Cardinals looking at running back, pass rusher in draftPosted: Updated:
TEMPE, Ariz. (AP) -- The Arizona Cardinals, like every team, have plenty of holes they can fill through the NFL draft.
They would like to add a power running back and an edge pass rusher, could use some depth at linebacker, cornerback and offensive line.
But, like most of the teams that made last year's playoffs, the Cardinals don't have any glaring needs, particularly after general manager Steve Keim addressed a few weaknesses through free agency.
So instead of being locked into finding players for a specific position, Arizona will have multiple options with each of its eight picks in this week's draft.
"There's not a dying need at any position, so that we can take the best players available in this draft and not reach for need at all," Cardinals coach Bruce Arians said. "Free agency was such a big part of what we did to fill needs and get quality people. I've said it a couple of times, we can take the team we have now and go play."
TURNING IT AROUND: The Cardinals have turned things around quickly under Keim and Arians. Arizona has matched a team record with 21 wins in their two seasons at the helm and reached the playoffs last season for the first time since 2009 despite a litany of injuries.
The Keim-Arians brain trust has had some success finding immediate contributors during their first two drafts, including safety Deone Bucannon, linebacker Alex Okafor and running back Andre Ellington.
NOT PERFECT: Some of the top picks have struggled with injuries, though. Guard Jonathan Cooper, linebacker Kevin Minter and safety Tyrann Mathieu have all missed significant time the past two years.
BEEFING UP: Keim beefed up the roster during the offseason, adding six players the first week of free agency, including guard Mike Iupati and inside linebacker Sean Weatherspoon.
That leaves the Cardinals with plenty of flexibility, starting with the No. 24 overall pick, where they could pick up a running back such as Melvin Gordon or Todd Gurley, a pass rusher or a cornerback.
"Going into this thing right now, we feel like we can be pretty picky about the type of players we draft, and draft the player who has the most immediate impact for us," Keim said.
INPUT EVERYWHERE: The biggest thing Keim, a former Cardinals scout, has learned from those first two drafts is to involve everyone, to talk less and listen more.
"At the end of the day, you want everybody in the building to have a high morale," Keim said. "You want the coaches to be excited about the players they're going to coach, because they have to fit, schematically, what our coaches are asking them to do."
TARGETING THE BACKFIELD: Many mock drafts have Arizona using its first-round pick on a running back.

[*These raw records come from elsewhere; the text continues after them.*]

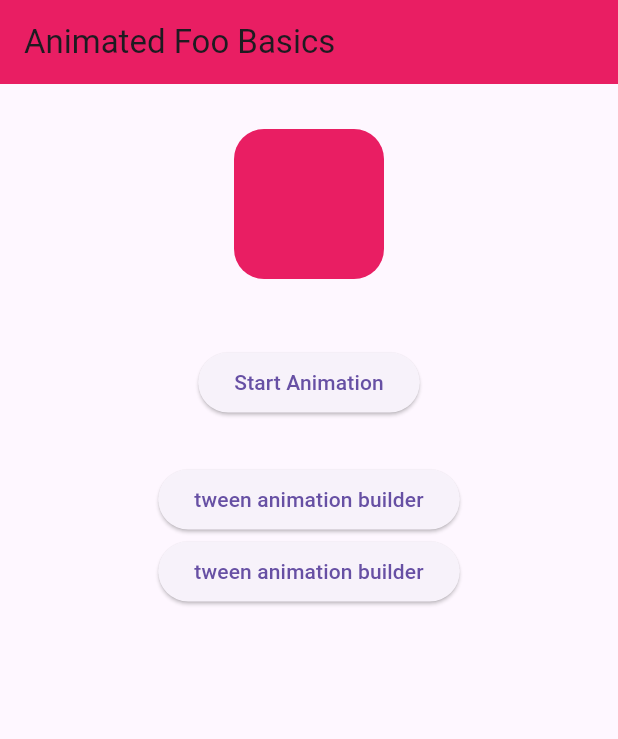
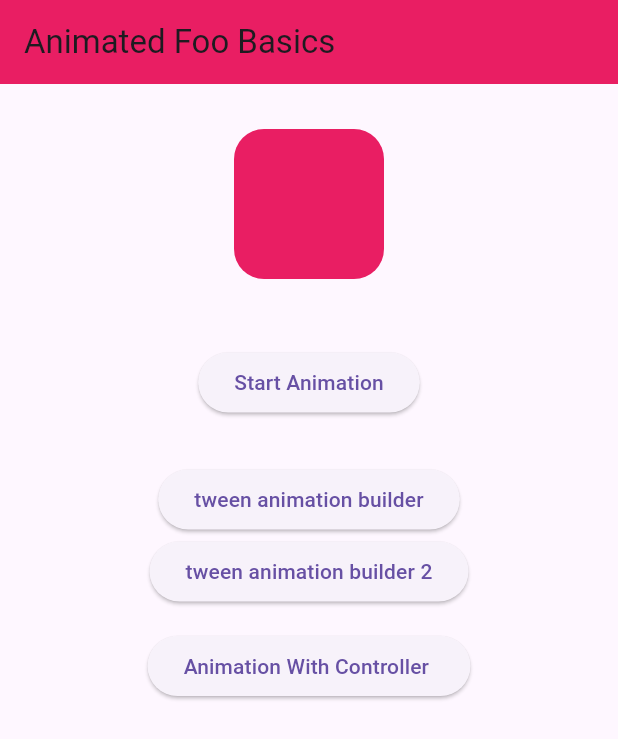
Before and after one commit to AYA837/Animation_tutorial, a Flutter app: the screen it shows after launch, on a phone screen of 412 x 824 dp. Shown: the top 739 px of the screen. Run offline on Flutter 3.47's test engine with Material 3 defaults, Android fonts, the phone set to English and light mode, and no system bars.

Commit message:
modified homePage for controller section

```diff
--- a/lib/home_screen.dart
+++ b/lib/home_screen.dart
@@ -1,7 +1,7 @@
 import 'package:flutter/material.dart';
 import 'package:my_app/NextScreen.dart';
 import 'package:my_app/Tween_animation_builder.dart';
-import 'package:my_app/Tween_animation_builder.dart';
+import 'package:my_app/animation_with_controller.dart';
 
 class HomeScreen extends StatefulWidget {
   const HomeScreen({super.key});
@@ -60,7 +60,24 @@ class _HomeScreenState extends State<HomeScreen> {
                 );
               },
 
-              child:const Text("tween animation builder"),
+              child:const Text("tween animation builder 2"),
+            ),
+            const SizedBox(height: 15,),
+
+            ElevatedButton(
+              // Within the `FirstRoute` widget:
+              onPressed: () {
+
+                //first time learning how to navigate from a page to another
+                Navigator.push(
+                  context,
+                  MaterialPageRoute<void>(
+                    builder: (context) =>  const AnimationWithController(),
+                  ),
+                );
+              },
+
+              child:const Text("Animation With Controller "),
             ),
           ],
         ),
```
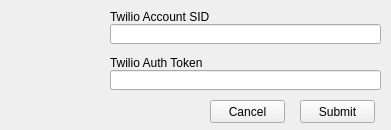
Above: ui/setup_window.ui from RobbyDesrosiers/QuickText before the change. Below: the same form after it.
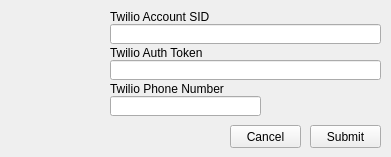
That is the form after the change. Icons and pictures are not drawn.

Commit message: added phone number entry for twilio account info

Diff of the .ui file:
```diff
--- a/ui/setup_window.ui
+++ b/ui/setup_window.ui
@@ -7,7 +7,7 @@
     <x>0</x>
     <y>0</y>
     <width>391</width>
-    <height>130</height>
+    <height>157</height>
    </rect>
   </property>
   <property name="minimumSize">
@@ -19,7 +19,7 @@
   <property name="maximumSize">
    <size>
     <width>400</width>
-    <height>150</height>
+    <height>200</height>
    </size>
   </property>
   <property name="windowTitle">
@@ -39,7 +39,7 @@
    <property name="geometry">
     <rect>
      <x>110</x>
-     <y>70</y>
+     <y>60</y>
      <width>271</width>
      <height>20</height>
     </rect>
@@ -62,7 +62,7 @@
    <property name="geometry">
     <rect>
      <x>110</x>
-     <y>55</y>
+     <y>45</y>
      <width>141</width>
      <height>16</height>
     </rect>
@@ -74,9 +74,9 @@
   <widget class="QPushButton" name="btn_submit">
    <property name="geometry">
     <rect>
-     <x>300</x>
-     <y>100</y>
-     <width>75</width>
+     <x>310</x>
+     <y>125</y>
+     <width>71</width>
      <height>23</height>
     </rect>
    </property>
@@ -87,9 +87,9 @@
   <widget class="QPushButton" name="btn_cancel">
    <property name="geometry">
     <rect>
-     <x>210</x>
-     <y>100</y>
-     <width>75</width>
+     <x>230</x>
+     <y>125</y>
+     <width>71</width>
      <height>23</height>
     </rect>
    </property>
@@ -100,10 +100,10 @@
   <widget class="QLabel" name="label">
    <property name="geometry">
     <rect>
-     <x>14</x>
-     <y>18</y>
-     <width>81</width>
-     <height>81</height>
+     <x>3</x>
+     <y>16</y>
+     <width>101</width>
+     <height>101</height>
     </rect>
    </property>
    <property name="text">
@@ -116,6 +116,29 @@
     <bool>true</bool>
    </property>
   </widget>
+  <widget class="QLineEdit" name="ent_phone_number">
+   <property name="geometry">
+    <rect>
+     <x>110</x>
+     <y>96</y>
+     <width>151</width>
+     <height>20</height>
+    </rect>
+   </property>
+  </widget>
+  <widget class="QLabel" name="lbl_phone_number">
+   <property name="geometry">
+    <rect>
+     <x>110</x>
+     <y>81</y>
+     <width>141</width>
+     <height>16</height>
+    </rect>
+   </property>
+   <property name="text">
+    <string>Twilio Phone Number</string>
+   </property>
+  </widget>
  </widget>
  <resources>
   <include location="twilio_logo.qrc"/>
```
The commit also changes 8 other files.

The Cardinals found a later-round gem in 2013, when they used a sixth-round pick on Ellington, a small-but-elusive player who became the featured back last season. But there have been concerns about Ellington handling being an every-down back at his size - 5-foot-9, 199 pounds - so the Cardinals wouldn't mind adding a power back to complement him.
They could have a few good choices at No. 24 to fill that need.
Georgia's Gurley tore up opposing defenses before tearing his ACL, but has been cleared by doctors. He may get picked before the Cardinals have a chance at him, but Wisconsin's Gordon could still be there. He's a punishing runner who was the Heisman Trophy runner-up after rushing for 2,587 yards last season, second most in FBS history.
"You look at him (Gordon) and Todd Gurley who a lot of people talk about as the top two backs, it's pick your poison," Keim said. "They're two different styles. One is a little more of a straight-line banger and uses his size and physicality, and the other guy is a little more of a dynamic perimeter runner. They have a different skill set, both are very good players, though."
Arizona does have plenty of options - with that pick and all the others.